PROBLEM
Set every line of the data down again exactly, and keep the pictures out.

DATA SUPPLIED

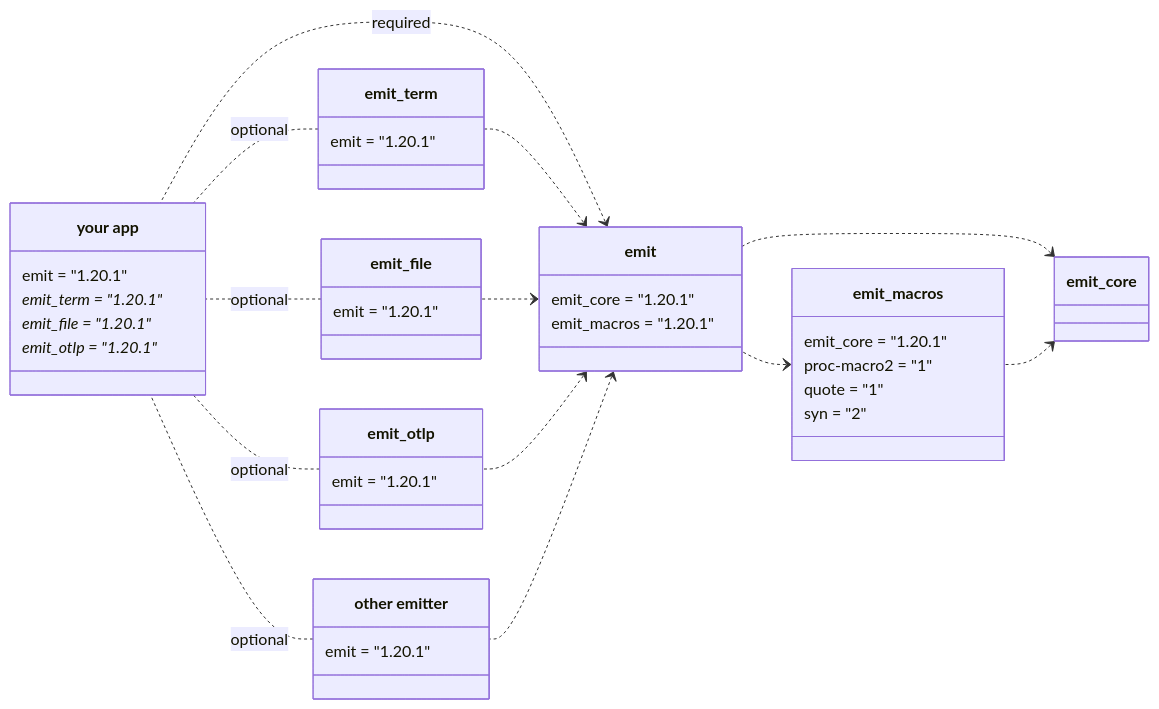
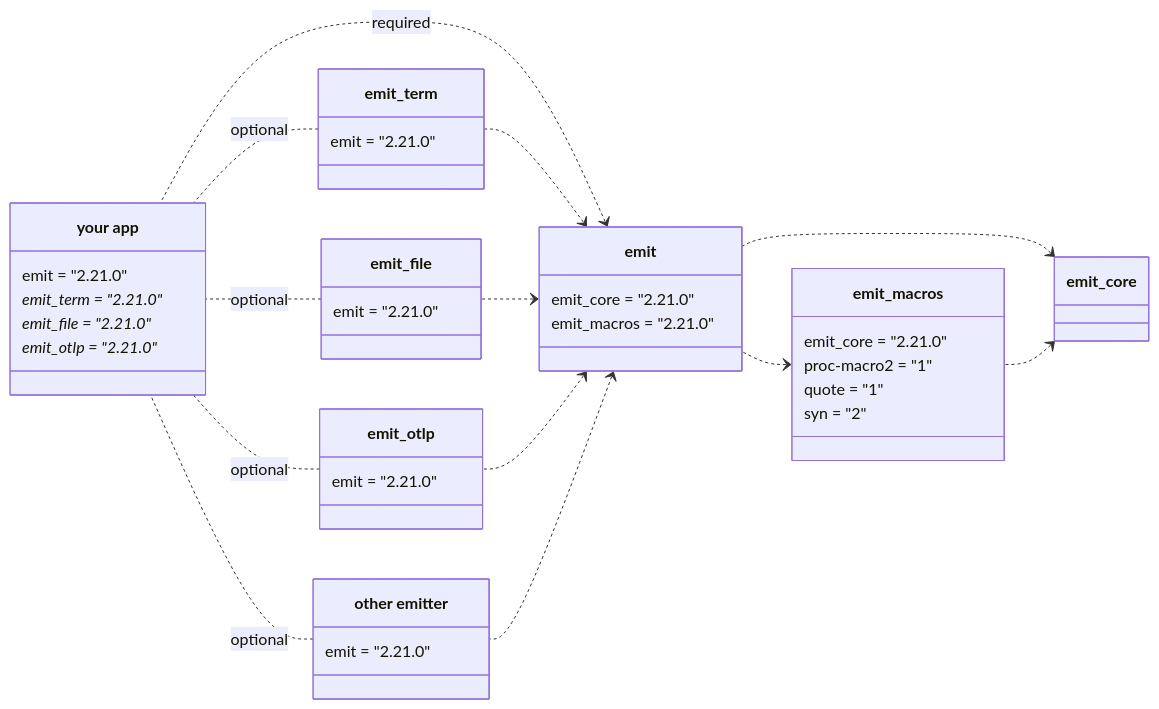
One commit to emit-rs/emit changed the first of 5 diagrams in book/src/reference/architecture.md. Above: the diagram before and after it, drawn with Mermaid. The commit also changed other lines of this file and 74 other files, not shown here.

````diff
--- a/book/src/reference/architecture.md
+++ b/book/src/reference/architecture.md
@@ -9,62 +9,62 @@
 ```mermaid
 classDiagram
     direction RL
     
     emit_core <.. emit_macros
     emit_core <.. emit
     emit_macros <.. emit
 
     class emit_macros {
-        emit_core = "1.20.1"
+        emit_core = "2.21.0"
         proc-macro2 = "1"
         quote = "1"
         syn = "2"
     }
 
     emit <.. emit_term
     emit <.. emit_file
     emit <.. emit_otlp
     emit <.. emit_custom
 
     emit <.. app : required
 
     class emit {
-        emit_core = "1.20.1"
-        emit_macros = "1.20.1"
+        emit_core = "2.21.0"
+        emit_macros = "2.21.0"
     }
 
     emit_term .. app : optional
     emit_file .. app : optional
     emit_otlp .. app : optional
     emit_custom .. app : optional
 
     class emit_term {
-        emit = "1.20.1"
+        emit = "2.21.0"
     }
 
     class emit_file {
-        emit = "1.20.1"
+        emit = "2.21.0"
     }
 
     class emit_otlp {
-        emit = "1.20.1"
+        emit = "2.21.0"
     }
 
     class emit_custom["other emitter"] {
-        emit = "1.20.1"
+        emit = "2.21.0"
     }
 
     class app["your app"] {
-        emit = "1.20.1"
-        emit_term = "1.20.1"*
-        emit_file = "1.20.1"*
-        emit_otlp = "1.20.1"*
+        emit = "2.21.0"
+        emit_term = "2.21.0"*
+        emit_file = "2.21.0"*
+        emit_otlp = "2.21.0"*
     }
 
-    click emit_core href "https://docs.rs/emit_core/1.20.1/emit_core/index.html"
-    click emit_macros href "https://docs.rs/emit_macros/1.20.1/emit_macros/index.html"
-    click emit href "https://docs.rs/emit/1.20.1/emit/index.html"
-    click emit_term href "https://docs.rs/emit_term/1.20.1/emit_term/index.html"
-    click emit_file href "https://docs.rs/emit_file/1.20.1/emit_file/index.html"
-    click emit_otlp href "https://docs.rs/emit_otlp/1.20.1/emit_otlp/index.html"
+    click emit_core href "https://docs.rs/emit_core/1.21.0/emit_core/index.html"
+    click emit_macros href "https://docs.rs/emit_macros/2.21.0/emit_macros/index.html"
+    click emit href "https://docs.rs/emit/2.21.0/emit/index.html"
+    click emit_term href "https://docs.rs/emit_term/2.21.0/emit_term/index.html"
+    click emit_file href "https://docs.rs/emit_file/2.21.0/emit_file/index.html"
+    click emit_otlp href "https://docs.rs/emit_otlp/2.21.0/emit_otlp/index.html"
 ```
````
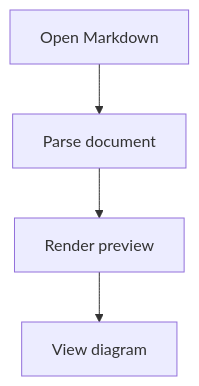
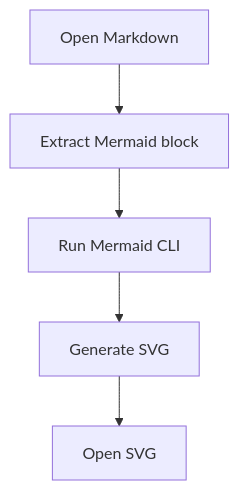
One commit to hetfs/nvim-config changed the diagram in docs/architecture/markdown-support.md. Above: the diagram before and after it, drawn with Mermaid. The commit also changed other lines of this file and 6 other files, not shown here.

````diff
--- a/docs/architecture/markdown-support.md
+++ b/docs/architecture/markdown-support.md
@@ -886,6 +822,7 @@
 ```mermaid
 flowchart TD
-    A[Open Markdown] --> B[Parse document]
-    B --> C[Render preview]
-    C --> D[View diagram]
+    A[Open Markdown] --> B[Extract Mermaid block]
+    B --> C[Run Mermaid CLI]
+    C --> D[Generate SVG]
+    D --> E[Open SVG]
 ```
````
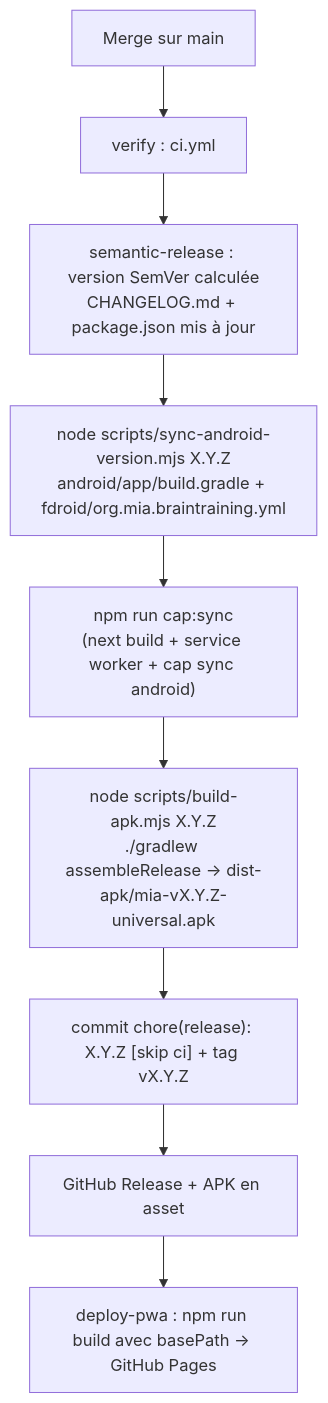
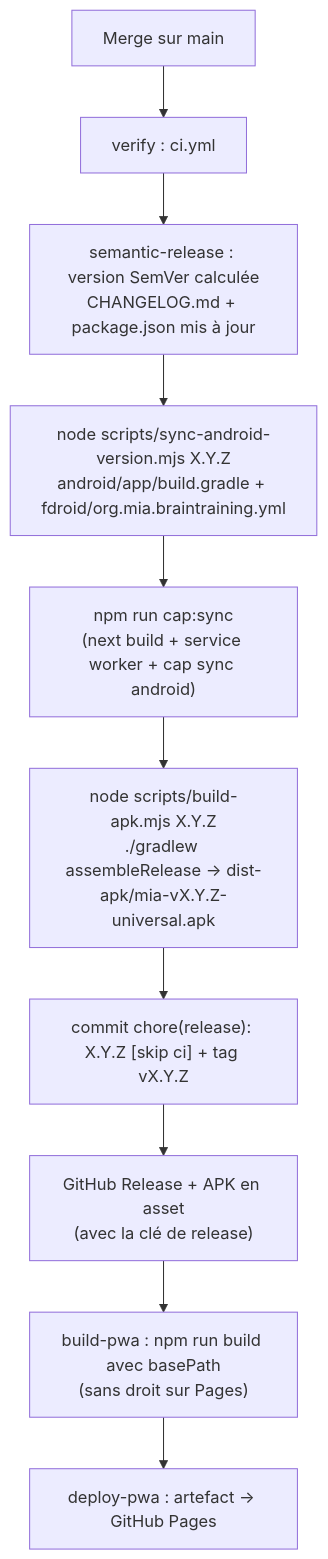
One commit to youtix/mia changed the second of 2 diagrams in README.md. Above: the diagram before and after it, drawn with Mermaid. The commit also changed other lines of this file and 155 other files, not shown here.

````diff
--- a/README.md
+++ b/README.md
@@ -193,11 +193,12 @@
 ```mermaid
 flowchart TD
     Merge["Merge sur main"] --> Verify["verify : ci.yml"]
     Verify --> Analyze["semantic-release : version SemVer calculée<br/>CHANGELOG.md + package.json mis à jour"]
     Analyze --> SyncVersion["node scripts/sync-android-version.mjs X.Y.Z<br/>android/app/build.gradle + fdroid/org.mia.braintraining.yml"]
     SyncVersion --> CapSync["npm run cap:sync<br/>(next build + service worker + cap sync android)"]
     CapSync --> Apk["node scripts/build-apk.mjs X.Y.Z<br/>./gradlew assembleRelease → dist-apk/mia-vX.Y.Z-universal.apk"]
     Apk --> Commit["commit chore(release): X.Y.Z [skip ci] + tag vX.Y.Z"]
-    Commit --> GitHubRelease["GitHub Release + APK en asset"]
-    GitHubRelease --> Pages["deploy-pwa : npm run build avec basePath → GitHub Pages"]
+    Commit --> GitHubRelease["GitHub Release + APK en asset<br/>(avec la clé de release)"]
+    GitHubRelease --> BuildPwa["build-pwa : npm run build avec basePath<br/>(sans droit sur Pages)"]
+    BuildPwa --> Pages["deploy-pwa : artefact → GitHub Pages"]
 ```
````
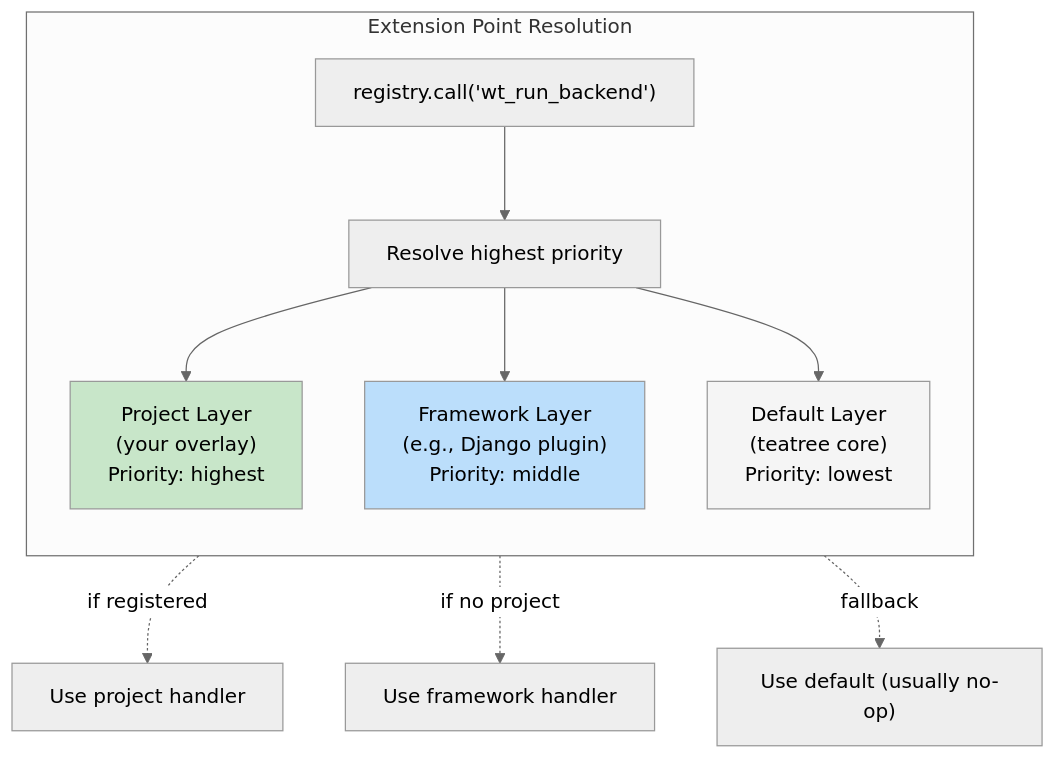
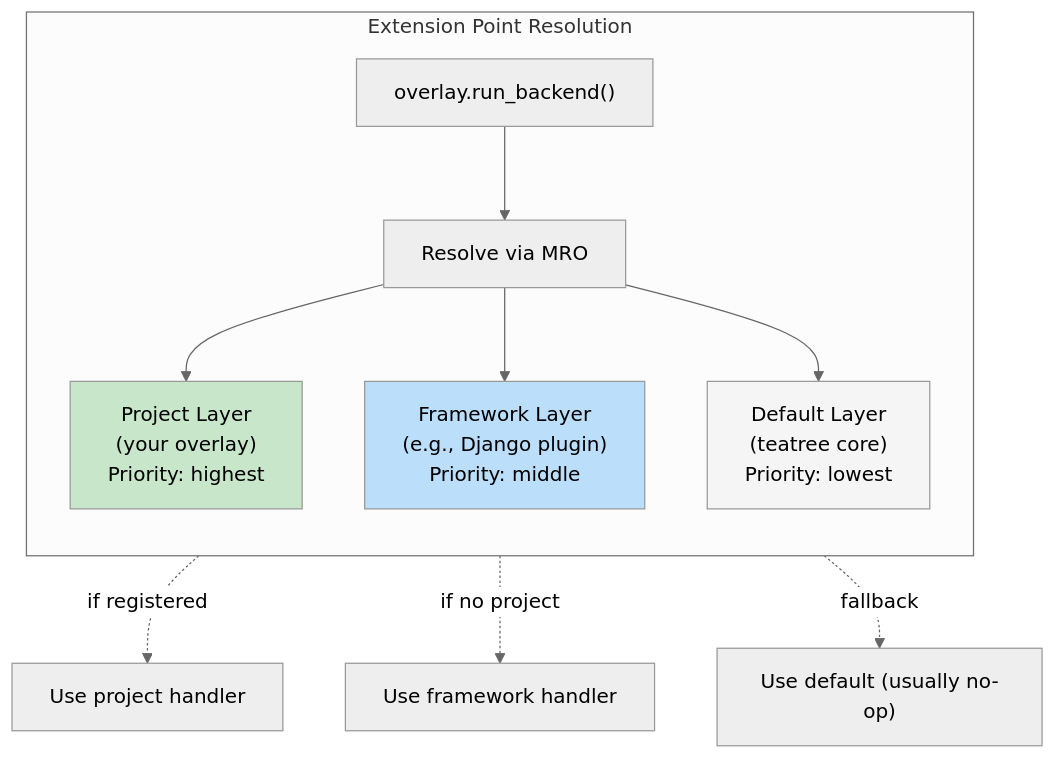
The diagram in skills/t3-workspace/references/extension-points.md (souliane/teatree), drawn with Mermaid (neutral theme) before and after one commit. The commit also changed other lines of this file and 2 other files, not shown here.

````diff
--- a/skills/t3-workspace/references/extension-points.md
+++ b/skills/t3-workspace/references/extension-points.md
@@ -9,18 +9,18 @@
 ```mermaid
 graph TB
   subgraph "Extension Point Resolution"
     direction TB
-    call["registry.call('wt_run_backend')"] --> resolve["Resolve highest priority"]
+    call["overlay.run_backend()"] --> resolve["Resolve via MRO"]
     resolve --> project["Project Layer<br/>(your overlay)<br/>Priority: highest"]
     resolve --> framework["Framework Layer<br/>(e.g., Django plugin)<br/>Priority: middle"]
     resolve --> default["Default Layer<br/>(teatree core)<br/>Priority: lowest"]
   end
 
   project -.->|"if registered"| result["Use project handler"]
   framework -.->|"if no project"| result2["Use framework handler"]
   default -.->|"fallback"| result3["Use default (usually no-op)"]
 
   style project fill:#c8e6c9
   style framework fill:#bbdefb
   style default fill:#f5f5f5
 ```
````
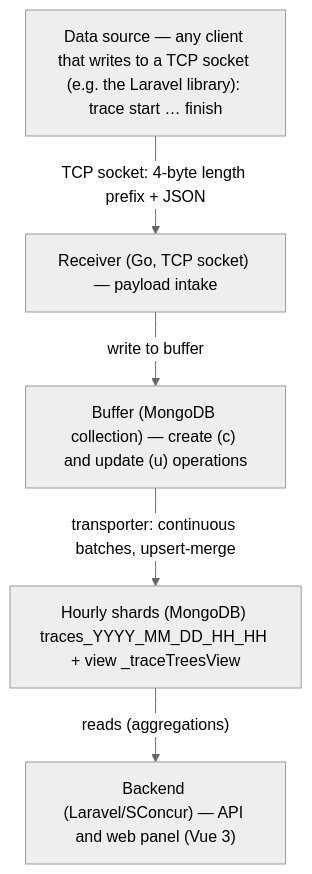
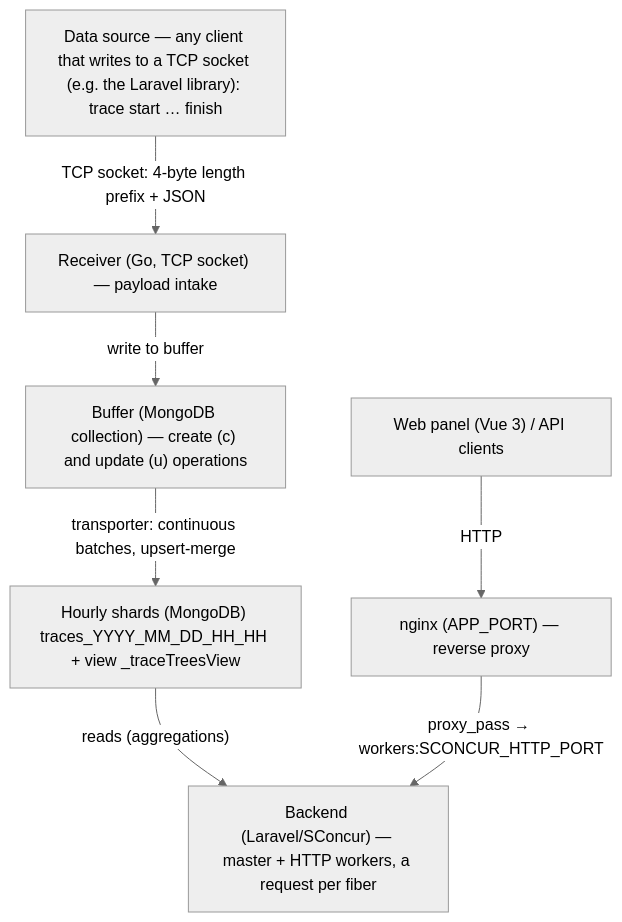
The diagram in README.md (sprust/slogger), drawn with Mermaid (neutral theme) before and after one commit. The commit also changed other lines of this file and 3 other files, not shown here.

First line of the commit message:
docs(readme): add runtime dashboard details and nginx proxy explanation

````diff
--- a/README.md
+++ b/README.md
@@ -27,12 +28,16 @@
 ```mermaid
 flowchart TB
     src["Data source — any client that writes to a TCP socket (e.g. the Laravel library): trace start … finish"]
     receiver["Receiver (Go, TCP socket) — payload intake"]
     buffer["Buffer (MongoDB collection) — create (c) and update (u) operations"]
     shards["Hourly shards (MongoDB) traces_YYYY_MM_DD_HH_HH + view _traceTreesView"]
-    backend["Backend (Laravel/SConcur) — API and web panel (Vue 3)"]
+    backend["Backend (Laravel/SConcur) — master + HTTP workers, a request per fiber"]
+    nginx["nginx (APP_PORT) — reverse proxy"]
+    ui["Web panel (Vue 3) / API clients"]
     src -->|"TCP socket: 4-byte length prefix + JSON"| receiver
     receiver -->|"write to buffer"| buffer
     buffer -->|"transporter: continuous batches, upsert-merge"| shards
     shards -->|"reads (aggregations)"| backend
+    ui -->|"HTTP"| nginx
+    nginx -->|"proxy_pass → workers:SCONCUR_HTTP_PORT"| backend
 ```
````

WRITTEN ANSWER
One commit to emit-rs/emit changed the first of 5 diagrams in book/src/reference/architecture.md. Above: the diagram before and after it, drawn with Mermaid. The commit also changed other lines of this file and 74 other files, not shown here.

````diff
--- a/book/src/reference/architecture.md
+++ b/book/src/reference/architecture.md
@@ -9,62 +9,62 @@
 ```mermaid
 classDiagram
     direction RL
     
     emit_core <.. emit_macros
     emit_core <.. emit
     emit_macros <.. emit
 
     class emit_macros {
-        emit_core = "1.20.1"
+        emit_core = "2.21.0"
         proc-macro2 = "1"
         quote = "1"
         syn = "2"
     }
 
     emit <.. emit_term
     emit <.. emit_file
     emit <.. emit_otlp
     emit <.. emit_custom
 
     emit <.. app : required
 
     class emit {
-        emit_core = "1.20.1"
-        emit_macros = "1.20.1"
+        emit_core = "2.21.0"
+        emit_macros = "2.21.0"
     }
 
     emit_term .. app : optional
     emit_file .. app : optional
     emit_otlp .. app : optional
     emit_custom .. app : optional
 
     class emit_term {
-        emit = "1.20.1"
+        emit = "2.21.0"
     }
 
     class emit_file {
-        emit = "1.20.1"
+        emit = "2.21.0"
     }
 
     class emit_otlp {
-        emit = "1.20.1"
+        emit = "2.21.0"
     }
 
     class emit_custom["other emitter"] {
-        emit = "1.20.1"
+        emit = "2.21.0"
     }
 
     class app["your app"] {
-        emit = "1.20.1"
-        emit_term = "1.20.1"*
-        emit_file = "1.20.1"*
-        emit_otlp = "1.20.1"*
+        emit = "2.21.0"
+        emit_term = "2.21.0"*
+        emit_file = "2.21.0"*
+        emit_otlp = "2.21.0"*
     }
 
-    click emit_core href "https://docs.rs/emit_core/1.20.1/emit_core/index.html"
-    click emit_macros href "https://docs.rs/emit_macros/1.20.1/emit_macros/index.html"
-    click emit href "https://docs.rs/emit/1.20.1/emit/index.html"
-    click emit_term href "https://docs.rs/emit_term/1.20.1/emit_term/index.html"
-    click emit_file href "https://docs.rs/emit_file/1.20.1/emit_file/index.html"
-    click emit_otlp href "https://docs.rs/emit_otlp/1.20.1/emit_otlp/index.html"
+    click emit_core href "https://docs.rs/emit_core/1.21.0/emit_core/index.html"
+    click emit_macros href "https://docs.rs/emit_macros/2.21.0/emit_macros/index.html"
+    click emit href "https://docs.rs/emit/2.21.0/emit/index.html"
+    click emit_term href "https://docs.rs/emit_term/2.21.0/emit_term/index.html"
+    click emit_file href "https://docs.rs/emit_file/2.21.0/emit_file/index.html"
+    click emit_otlp href "https://docs.rs/emit_otlp/2.21.0/emit_otlp/index.html"
 ```
````
One commit to hetfs/nvim-config changed the diagram in docs/architecture/markdown-support.md. Above: the diagram before and after it, drawn with Mermaid. The commit also changed other lines of this file and 6 other files, not shown here.

````diff
--- a/docs/architecture/markdown-support.md
+++ b/docs/architecture/markdown-support.md
@@ -886,6 +822,7 @@
 ```mermaid
 flowchart TD
-    A[Open Markdown] --> B[Parse document]
-    B --> C[Render preview]
-    C --> D[View diagram]
+    A[Open Markdown] --> B[Extract Mermaid block]
+    B --> C[Run Mermaid CLI]
+    C --> D[Generate SVG]
+    D --> E[Open SVG]
 ```
````
One commit to youtix/mia changed the second of 2 diagrams in README.md. Above: the diagram before and after it, drawn with Mermaid. The commit also changed other lines of this file and 155 other files, not shown here.

````diff
--- a/README.md
+++ b/README.md
@@ -193,11 +193,12 @@
 ```mermaid
 flowchart TD
     Merge["Merge sur main"] --> Verify["verify : ci.yml"]
     Verify --> Analyze["semantic-release : version SemVer calculée<br/>CHANGELOG.md + package.json mis à jour"]
     Analyze --> SyncVersion["node scripts/sync-android-version.mjs X.Y.Z<br/>android/app/build.gradle + fdroid/org.mia.braintraining.yml"]
     SyncVersion --> CapSync["npm run cap:sync<br/>(next build + service worker + cap sync android)"]
     CapSync --> Apk["node scripts/build-apk.mjs X.Y.Z<br/>./gradlew assembleRelease → dist-apk/mia-vX.Y.Z-universal.apk"]
     Apk --> Commit["commit chore(release): X.Y.Z [skip ci] + tag vX.Y.Z"]
-    Commit --> GitHubRelease["GitHub Release + APK en asset"]
-    GitHubRelease --> Pages["deploy-pwa : npm run build avec basePath → GitHub Pages"]
+    Commit --> GitHubRelease["GitHub Release + APK en asset<br/>(avec la clé de release)"]
+    GitHubRelease --> BuildPwa["build-pwa : npm run build avec basePath<br/>(sans droit sur Pages)"]
+    BuildPwa --> Pages["deploy-pwa : artefact → GitHub Pages"]
 ```
````
The diagram in skills/t3-workspace/references/extension-points.md (souliane/teatree), drawn with Mermaid (neutral theme) before and after one commit. The commit also changed other lines of this file and 2 other files, not shown here.

````diff
--- a/skills/t3-workspace/references/extension-points.md
+++ b/skills/t3-workspace/references/extension-points.md
@@ -9,18 +9,18 @@
 ```mermaid
 graph TB
   subgraph "Extension Point Resolution"
     direction TB
-    call["registry.call('wt_run_backend')"] --> resolve["Resolve highest priority"]
+    call["overlay.run_backend()"] --> resolve["Resolve via MRO"]
     resolve --> project["Project Layer<br/>(your overlay)<br/>Priority: highest"]
     resolve --> framework["Framework Layer<br/>(e.g., Django plugin)<br/>Priority: middle"]
     resolve --> default["Default Layer<br/>(teatree core)<br/>Priority: lowest"]
   end
 
   project -.->|"if registered"| result["Use project handler"]
   framework -.->|"if no project"| result2["Use framework handler"]
   default -.->|"fallback"| result3["Use default (usually no-op)"]
 
   style project fill:#c8e6c9
   style framework fill:#bbdefb
   style default fill:#f5f5f5
 ```
````
The diagram in README.md (sprust/slogger), drawn with Mermaid (neutral theme) before and after one commit. The commit also changed other lines of this file and 3 other files, not shown here.

First line of the commit message:
docs(readme): add runtime dashboard details and nginx proxy explanation

````diff
--- a/README.md
+++ b/README.md
@@ -27,12 +28,16 @@
 ```mermaid
 flowchart TB
     src["Data source — any client that writes to a TCP socket (e.g. the Laravel library): trace start … finish"]
     receiver["Receiver (Go, TCP socket) — payload intake"]
     buffer["Buffer (MongoDB collection) — create (c) and update (u) operations"]
     shards["Hourly shards (MongoDB) traces_YYYY_MM_DD_HH_HH + view _traceTreesView"]
-    backend["Backend (Laravel/SConcur) — API and web panel (Vue 3)"]
+    backend["Backend (Laravel/SConcur) — master + HTTP workers, a request per fiber"]
+    nginx["nginx (APP_PORT) — reverse proxy"]
+    ui["Web panel (Vue 3) / API clients"]
     src -->|"TCP socket: 4-byte length prefix + JSON"| receiver
     receiver -->|"write to buffer"| buffer
     buffer -->|"transporter: continuous batches, upsert-merge"| shards
     shards -->|"reads (aggregations)"| backend
+    ui -->|"HTTP"| nginx
+    nginx -->|"proxy_pass → workers:SCONCUR_HTTP_PORT"| backend
 ```
````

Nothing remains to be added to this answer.